Celebrated for their ease of growth and prolonged blooming, African violets are an ideal addition to almost any indoor space. These plants are especially popular throughout the winter months, offering a much-needed burst of color in the form of vibrant pink, purple, or white blooms. Despite their ability to thrive with relatively little care, violet plants will sometimes begin to show signs of stress. Wilting, drooping, and flowers dying back are the most common issues. If you notice that your African violet flowers dying, turning brown, drooping, or wilting, read on for some helpful suggestions.
Why Are My African Violet Flowers Dying?
A sudden decline in plant health can be frustrating. Though it is true that older blooms will naturally fade and fall from the African violet, damaged buds or flowers that drop from the plant prematurely may be a cause for concern.
Cultural and environmental factors are among the most common causes of wilting in violets. The amount of light, temperature, and soil moisture all play a vital role in the plant’s ability to support and sustain healthy flowers.
Proper watering is especially important, as both over and underwatering may be harmful. Overwatering, specifically, can contribute to the development of bacterial and fungal diseases, leading to the loss of plants. Both crown and root rot are sometimes noted in plants that suddenly begin to droop, as well as powdery mildew and severe infestations of insects like aphids or mites.
How Long Do African Violet Blooms Last?
African violets are appreciated by plant parents for their ability to bloom throughout the entire year, often flowering over a period of 8-10 months. The individual blooms are also quite long-lived, lasting several weeks each.
African violet flowers drooping on otherwise healthy specimens may be a part of the plant’s natural cycle of growth. As older flowers begin to fade, it’s not uncommon for the petals to take on a wilted or browned appearance. Though most of these blooms will readily drop from the plant, it’s good to take a more active role, deadheading the blooms as they die.
What to Do When African Violet Flowers Die
African violet flowers should be deadheaded regularly. Though the flowers will seldom self-pollinate, removing each bloom will help to ensure that the plants do not set seed. This will help to focus the plant’s energy on the production of new foliage and the development of flower buds. Routine deadheading also helps improve the plant’s overall appeal, helping it to maintain a tidy appearance in pots and containers.
Frequently Asked Questions
Should You Remove Dead Flowers from African Violets?

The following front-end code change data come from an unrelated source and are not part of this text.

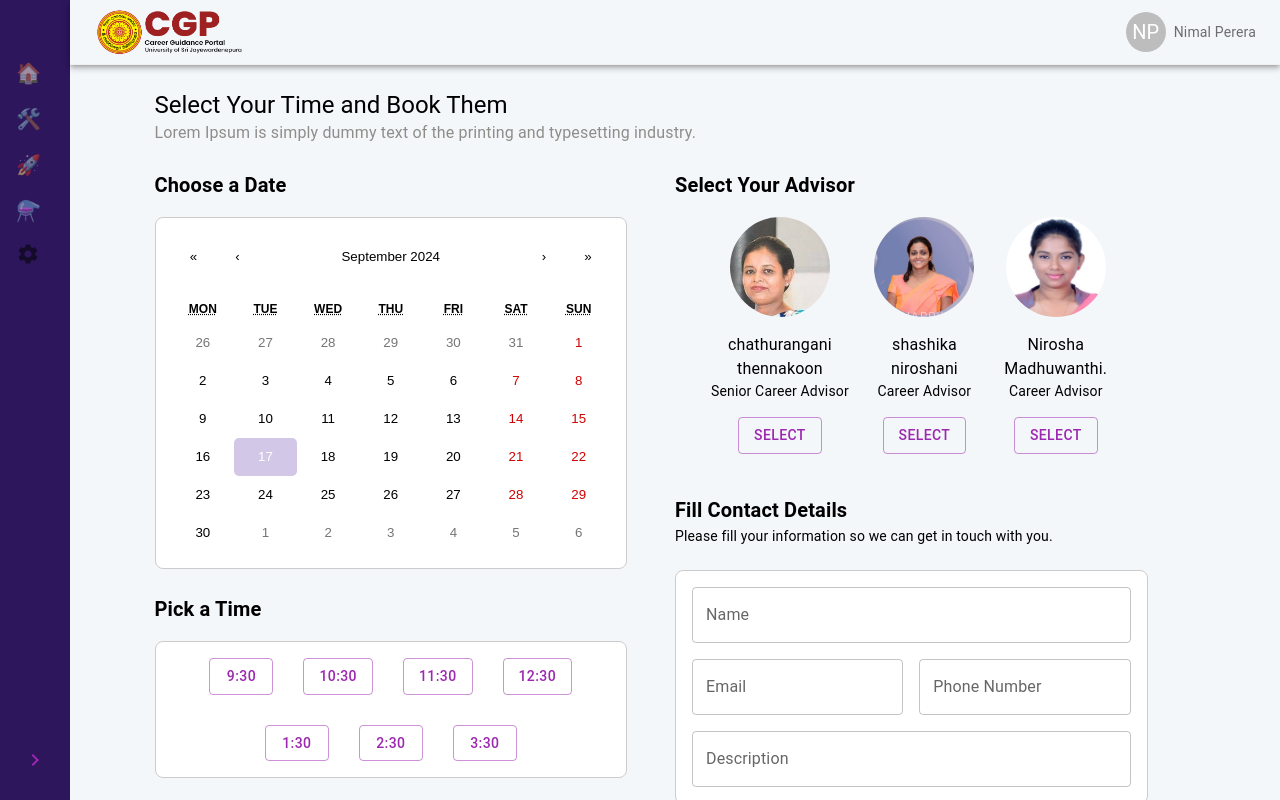
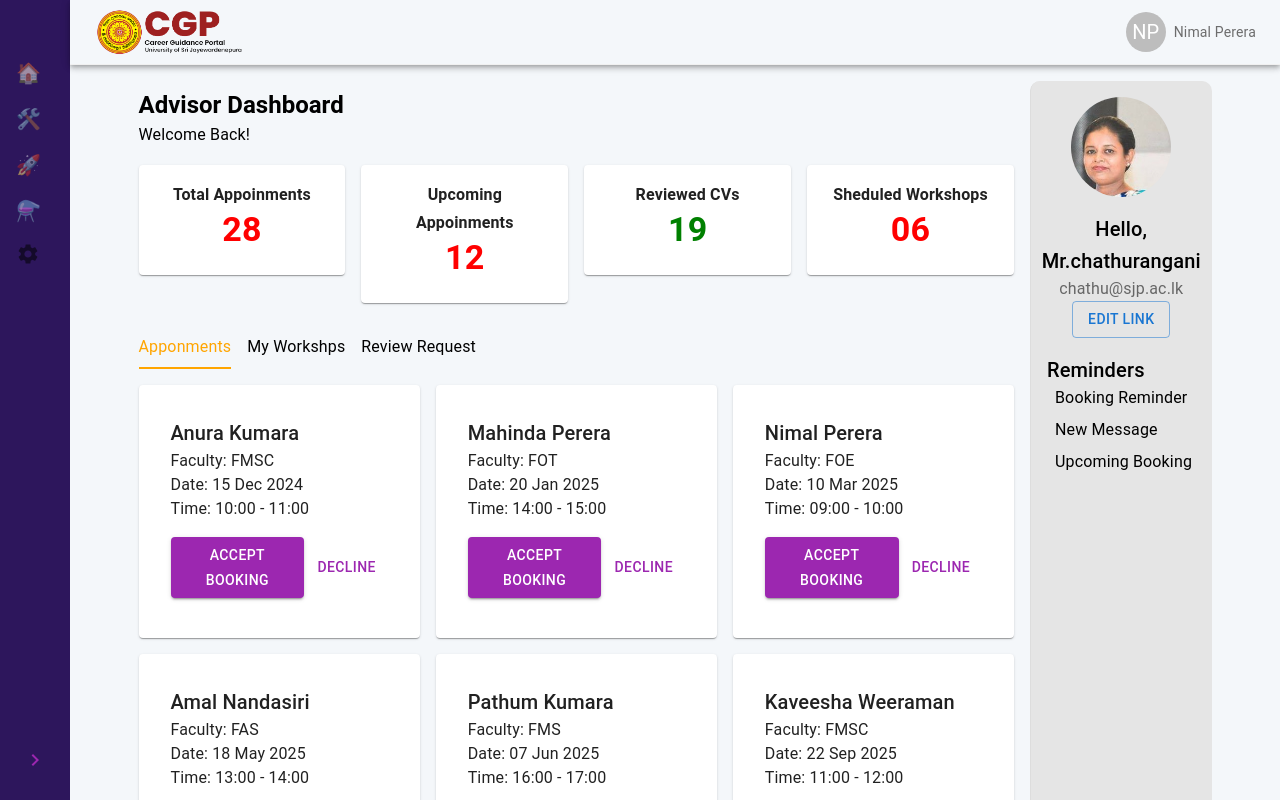
Before and after one commit to Carrer-Portal/Career-Guidance-and-Development-Portal, a React (Vite) app in the folder Client/: page / in a window 1280 px wide. Shown: the top 800 px of the page. Built offline with nearby package versions, Linux system fonts and the light colour scheme.

Commit message:
add advisor preview

```diff
--- a/Client/src/App.tsx
+++ b/Client/src/App.tsx
@@ -10,6 +10,7 @@ import Header from "./Partials/Header/Header";
 import Footer from "./Partials/Footer/Footer";
 import Box from "@mui/material/Box";
 import LeftMenu from "./Partials/LeftMenu/LeftMenu";
+import AdvisorPreview from "./pages/Advisor-Overview/AdvisorPverview";
 
 const App: React.FC = () => {
   const location = useLocation();
@@ -23,7 +24,8 @@ const App: React.FC = () => {
         {showLayout && <Header />}
         <Box className="body">
           <Routes>
-            <Route path="/" element={<BookingPage />} />
+            <Route path="/" element={<AdvisorPreview />} />
+            <Route path="/booking" element={<BookingPage />} />
             <Route path="/login" element={<Login />} />
             <Route path="/signup" element={<SignUp />} />
             <Route path="/profile" element={<ProfilePage />} />
--- /dev/null
+++ b/Client/src/pages/Advisor-Overview/AdvisorPverview.css
@@ -0,0 +1,120 @@
+.advisor-preview {
+  padding: 8px;
+}
+
+.main-content {
+  padding-right: 16px;
+}
+
+.header {
+  margin-bottom: 16px;
+}
+
+.section-title {
+  font-size: 24px;
+}
+
+.quick-stats {
+  margin-bottom: 24px;
+}
+
+.stat-card {
+  text-align: center;
+}
+
+.stat-value {
+  font-size: 20px;
+  font-weight: bold;
+}
+
+.stat-value.positive {
+  color: green;
+}
+
+.stat-value.negative {
+  color: red;
+}
+
+.tabs {
+  display: flex;
+  gap: 16px;
+  margin-bottom: 16px;
+}
+
+.tab {
+  cursor: pointer;
+  padding: 8px 0;
+  font-weight: bold;
+}
+
+.tab.active {
+  border-bottom: 2px solid orange;
+  color: orange;
+}
+
+.bookings {
+  margin-top: 16px;
+}
+
+.booking-card {
+  padding: 16px;
+}
+
+.action-buttons {
+  margin-top: 8px;
+  display: flex;
+  justify-content: space-between;
+}
+
+.sidebar {
+  padding-left: 16px;
+  padding-right: 16px;
+  border-left: 1px solid #ddd;
+  background-color: #e5e5e5;
+  border-radius: 10px;
+}
+
+.profile {
+  display: flex;
+  flex-direction: column;
+  text-align: center;
+  align-items: center;
+  margin-bottom: 16px;
+}
+
+.avatar {
+  width: 64px;
+  height: 64px;
+  margin: 0 auto 8px;
+}
+
+.bio-link {
+  color: #666;
+  margin: 8px 0;
+}
+
+.pro-upgrade-card {
+  margin-bottom: 16px;
+  text-align: center;
+  background: linear-gradient(135deg, #a33fb5, #4d1856);
+  color: white;
+}
+
+.reminders {
+  margin-top: 16px;
+}
+
+.reminder {
+  display: flex;
+  align-items: center;
+  gap: 8px;
+  margin-bottom: 8px;
+}
+
+.reminder-badge {
+  flex-shrink: 0;
+}
+
+.reminder-text {
+  font-size: 14px;
+}
--- /dev/null
+++ b/Client/src/pages/Advisor-Overview/AdvisorPverview.tsx
@@ -0,0 +1,180 @@
+import React from "react";
+import {
+  Box,
+  Typography,
+  Card,
+  CardContent,
+  Button,
+  Avatar,
+  Grid,
+  Badge,
+} from "@mui/material";
+import "./AdvisorPverview.css";
+import Chathu from "../../image/Chathu.jpeg";
+
+const AdvisorPreview = () => {
+  return (
+    <Box className="advisor-preview">
+      <Grid container spacing={2}>
+        <Grid item xs={12} md={10} className="main-content">
+          <Box className="header">
+            <Typography
+              variant="h5"
+              className="section-title"
+              fontWeight={600}
+              mt={2}
+            >
+              Advisor Dashboard
+            </Typography>
+            <Typography variant="subtitle1">Welcome Back!</Typography>
+          </Box>
+          <Grid container spacing={2} className="quick-stats">
+            {[
+              { title: "Total Appoinments", value: "28" },
+              { title: "Upcoming Appoinments", value: "12" },
+              {
+                title: "Reviewed CVs",
+                value: "19",
+                isPositive: true,
+              },
+              { title: "Sheduled Workshops", value: "06", isPositive: false },
+            ].map((stat, index) => (
+              <Grid item xs={12} sm={6} md={3} key={index}>
+                <Card className="stat-card">
+                  <CardContent>
+                    <Typography variant="subtitle1" fontWeight={600}>
+                      {stat.title}
+                    </Typography>
+                    <Typography
+                      variant="h4"
+                      fontWeight={600}
+                      className={`stat-value ${
+                        stat.isPositive ? "positive" : "negative"
+                      }`}
+                    >
+                      {stat.value}
+                    </Typography>
+                  </CardContent>
+                </Card>
+              </Grid>
+            ))}
+          </Grid>
+          <Box className="tabs">
+            {["Apponments", "My Workshps", "Review Request"].map(
+              (tab, index) => (
+                <Typography
+                  key={index}
+                  className={`tab ${index === 0 ? "active" : ""}`}
+                >
+                  {tab}
+                </Typography>
+              )
+            )}
+          </Box>
+          <Grid container spacing={2} className="bookings">
+            {[
+              {
+                name: "Anura Kumara",
+                faculty: "FMSC",
+                date: "15 Dec 2024",
+                time: "10:00 - 11:00",
+              },
+              {
+                name: "Mahinda Perera",
+                faculty: "FOT",
+                date: "20 Jan 2025",
+                time: "14:00 - 15:00",
+              },
+              {
+                name: "Nimal Perera",
+                faculty: "FOE",
+                date: "10 Mar 2025",
+                time: "09:00 - 10:00",
+              },
+              {
+                name: "Amal Nandasiri",
+                faculty: "FAS",
+                date: "18 May 2025",
+                time: "13:00 - 14:00",
+              },
+              {
+                name: "Pathum Kumara",
+                faculty: "FMS",
+                date: "07 Jun 2025",
+                time: "16:00 - 17:00",
+              },
+              {
+                name: "Kaveesha Weeraman",
+                faculty: "FMSC",
+                date: "22 Sep 2025",
+                time: "11:00 - 12:00",
+              },
+            ].map((booking, index) => (
+              <Grid item xs={12} sm={6} md={4} key={index}>
+                <Card className="booking-card">
+                  <CardContent>
+                    <Typography variant="h6">{booking.name}</Typography>
+                    <Typography className="booking-service">
+                      Faculty: {booking.faculty}
+                    </Typography>
+                    <Typography className="booking-date">
+                      Date: {booking.date}
+                    </Typography>
+                    <Typography className="booking-time">
+                      Time: {booking.time}
+                    </Typography>
+                    <Box className="action-buttons" mt={2}>
+                      <Button variant="contained" color="secondary">
+                        Accept Booking
+                      </Button>
+                      <Button variant="text" color="secondary">
+                        Decline
+                      </Button>
+                    </Box>
+                  </CardContent>
+                </Card>
+              </Grid>
+            ))}
+          </Grid>
+        </Grid>
+        <Grid item xs={12} md={2} className="sidebar" mt={3}>
+          <Box className="profile">
+            <Avatar
+              src={Chathu}
+              className="profile"
+              sx={{ width: 100, height: 100 }}
+            />
+            <Typography variant="h6">Hello, Mr.chathurangani </Typography>
+            <Typography className="bio-link">chathu@sjp.ac.lk</Typography>
+            <Button variant="outlined" className="edit-link-btn">
+              Edit Link
+            </Button>
+          </Box>
+          <Box className="reminders">
+            <Typography variant="h6" className="reminders-title">
+              Reminders
+            </Typography>
+            {[
+              { label: "Booking Reminder", color: "error" },
+              { label: "New Message", color: "warning" },
+              { label: "Upcoming Booking", color: "info" },
+            ].map((reminder, index) => (
+              <Box key={index} className="reminder">
+                <Badge
+                  // color={reminder.color}
+                  variant="dot"
+                  className="reminder-badge"
+                />
+                <Typography className="reminder-text">
+                  {reminder.label}
+                </Typography>
+              </Box>
+            ))}
+          </Box>
+        </Grid>
+      </Grid>
+    </Box>
+  );
+};
+
+export default AdvisorPreview;
```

Though faded flowers will drop from plants frequently, removing dead flowers from African violets can help to keep them looking their best. Dead flowers can be removed by snipping each stem carefully or gently pulling the flower head from the plant with gloved hands. This will help promote blooms and may even aid in rejuvenating older potted specimens.
How Do I Keep My African Violet Blooming?
First-time African violet growers might find themselves frustrated by a lack of blooms on the plant. In most instances, this occurs when conditions for growth are less than ideal. To better ensure prolonged periods of flowering, make certain that light, humidity, and moistures levels are adequately maintained throughout the year. This will include routine feeding with a well-balanced, slow-release fertilizer.
Gardening tips, videos, info and more delivered right to your inbox!
Sign up for the Gardening Know How newsletter today and receive a free download of our most popular eBook "How to Grow Delicious Tomatoes."
Begonia Watering: How To Water Begonias (And When To Leave Them Alone!)
Improving the way you hydrate your begonias can have a major impact on their life expectancy and flowering quality. We explain how to get better at begonia watering
By Tonya Barnett Published
Support Your Area's Pollinators By Using Keystone Plants
An understanding of keystone plants is not just a great way to make sure your garden is as enticing as possible to pollinators – it’s critical for the future of key species. We show you how to raise your eco-awareness
By Teo Spengler Published